# What is expected:
The required lines are those that contain "style"; pull them out of the data and copy them.

The records Block Start

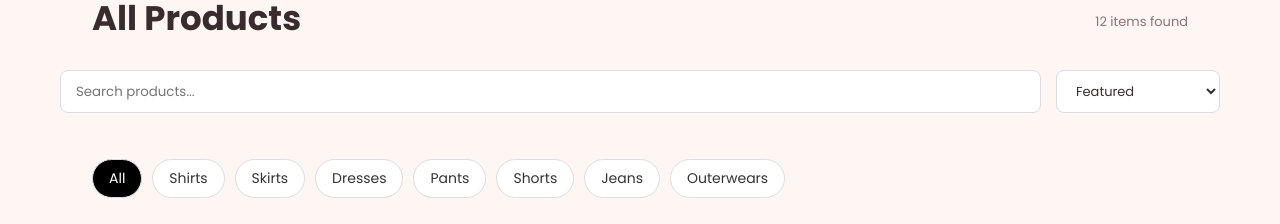
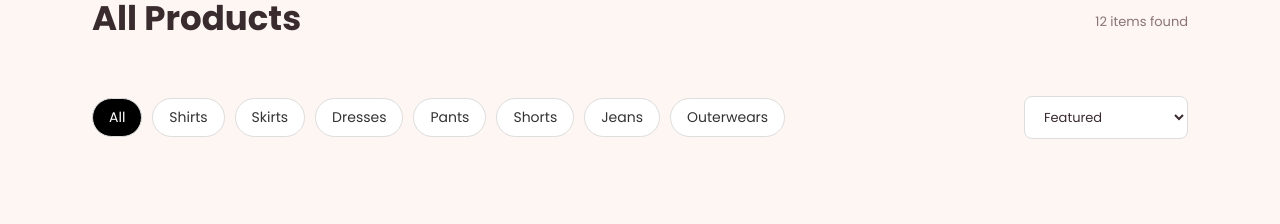
Before and after one commit to vannsreynich23/kith, a Next.js app: page /products in a window 1280 px wide. Shown: the part 176-400 px from the top of the page. Built offline with nearby package versions, Linux system fonts and the light colour scheme; grey boxes are pictures that could not be loaded; a web font is replaced by a local one.

Commit message:
add searchbar component for header navigation

```diff
--- a/src/app/products/page.js
+++ b/src/app/products/page.js
@@ -1,26 +1,31 @@
 "use client";
 
-import { useMemo, useState } from "react";
+import { useMemo, useState, Suspense } from "react";
+import { useSearchParams } from "next/navigation";
 import ProductCard from "@/components/productcard";
 import { products as fallbackProducts } from "@/data/products";
 
 const CATEGORIES = ["All", "Shirts", "Skirts", "Dresses", "Pants", "Shorts", "Jeans", "Outerwears"];
 
-export default function ProductsPage() {
+function ProductsContent() {
+  const searchParams = useSearchParams();
+  const searchQuery = searchParams.get("search") || "";
+
   const [category, setCategory] = useState("All");
   const [sort, setSort] = useState("Featured");
-  const [searchQuery, setSearchQuery] = useState("");
   const catalog = fallbackProducts;
 
   const visible = useMemo(() => {
     let list = [...catalog];
 
+    // ប្រសិនបើមាន Search Query ពី Header គឺតម្រងតាមហ្នឹង
     if (searchQuery) {
       list = list.filter((p) =>
         p.name.toLowerCase().includes(searchQuery.toLowerCase()) ||
         p.category.toLowerCase().includes(searchQuery.toLowerCase())
       );
     } else if (category !== "All") {
+      // បើគ្មាន Search ទេ ទើបត្រងតាម Category
       list = list.filter((p) => p.category === category);
     }
 
@@ -41,39 +46,14 @@ export default function ProductsPage() {
         <span className="count">{`${visible.length} items found`}</span>
       </div>
 
-      {/* Search Input & Toolbar */}
-      <div style={{ display: "flex", gap: "15px", marginBottom: "20px", flexWrap: "wrap" }}>
-        <input
-          type="text"
-          placeholder="Search products..."
-          value={searchQuery}
-          onChange={(e) => setSearchQuery(e.target.value)}
-          style={{ padding: "10px 15px", borderRadius: "8px", border: "1px solid #ddd", flex: 1, minWidth: "220px" }}
-        />
-
-        <select
-          className="select-box"
-          value={sort}
-          onChange={(e) => setSort(e.target.value)}
-          style={{ padding: "10px 15px", borderRadius: "8px", border: "1px solid #ddd" }}
-        >
-          <option>Featured</option>
-          <option>Price: Low to High</option>
-          <option>Price: High to Low</option>
-          <option>Name: A-Z</option>
-        </select>
-      </div>
-
-      <div className="page-toolbar" style={{ marginBottom: "30px" }}>
+      {/* Toolbar សម្រាប់ Sort និង Filter Categories (លុប Search input ចេញ ព្រោះយើងប្រើ Header Search រួចហើយ) */}
+      <div className="page-toolbar" style={{ display: "flex", justifyContent: "space-between", alignItems: "center", marginBottom: "30px", flexWrap: "wrap", gap: "15px" }}>
         <div className="filters-row" style={{ display: "flex", gap: "10px", flexWrap: "wrap", padding: 0, margin: 0 }}>
           {CATEGORIES.map((cat) => (
             <button
               key={cat}
               className={`pill ${category === cat && !searchQuery ? "active" : ""}`}
-              onClick={() => {
-                setCategory(cat);
-                setSearchQuery("");
-              }}
+              onClick={() => setCategory(cat)}
               style={{
                 padding: "8px 16px",
                 borderRadius: "20px",
@@ -87,6 +67,18 @@ export default function ProductsPage() {
             </button>
           ))}
         </div>
+
+        <select
+          className="select-box"
+          value={sort}
+          onChange={(e) => setSort(e.target.value)}
+          style={{ padding: "10px 15px", borderRadius: "8px", border: "1px solid #ddd" }}
+        >
+          <option>Featured</option>
+          <option>Price: Low to High</option>
+          <option>Price: High to Low</option>
+          <option>Name: A-Z</option>
+        </select>
       </div>
 
       <section className="section">
@@ -106,3 +98,11 @@ export default function ProductsPage() {
     </div>
   );
 }
+
+export default function ProductsPage() {
+  return (
+    <Suspense fallback={<div style={{ textAlign: "center", padding: "50px" }}>Loading products...</div>}>
+      <ProductsContent />
+    </Suspense>
+  );
+}
--- a/src/components/searchbar.js
+++ b/src/components/searchbar.js
@@ -8,8 +8,9 @@ export default function SearchBar() {
 
   function handleSearch(e) {
     e.preventDefault();
-    if (query.trim()) {
-      router.push(`/products?search=${encodeURIComponent(query)}`);
+    const trimmedQuery = query.trim();
+    if (trimmedQuery) {
+      router.push(`/products?search=${encodeURIComponent(trimmedQuery)}`);
     }
   }
 
```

The records Block End

# Answer area:
-      <div style={{ display: "flex", gap: "15px", marginBottom: "20px", flexWrap: "wrap" }}>
-          style={{ padding: "10px 15px", borderRadius: "8px", border: "1px solid #ddd", flex: 1, minWidth: "220px" }}
-          style={{ padding: "10px 15px", borderRadius: "8px", border: "1px solid #ddd" }}
-      <div className="page-toolbar" style={{ marginBottom: "30px" }}>
+      <div className="page-toolbar" style={{ display: "flex", justifyContent: "space-between", alignItems: "center", marginBottom: "30px", flexWrap: "wrap", gap: "15px" }}>
         <div className="filters-row" style={{ display: "flex", gap: "10px", flexWrap: "wrap", padding: 0, margin: 0 }}>
               style={{
+          style={{ padding: "10px 15px", borderRadius: "8px", border: "1px solid #ddd" }}
+    <Suspense fallback={<div style={{ textAlign: "center", padding: "50px" }}>Loading products...</div>}>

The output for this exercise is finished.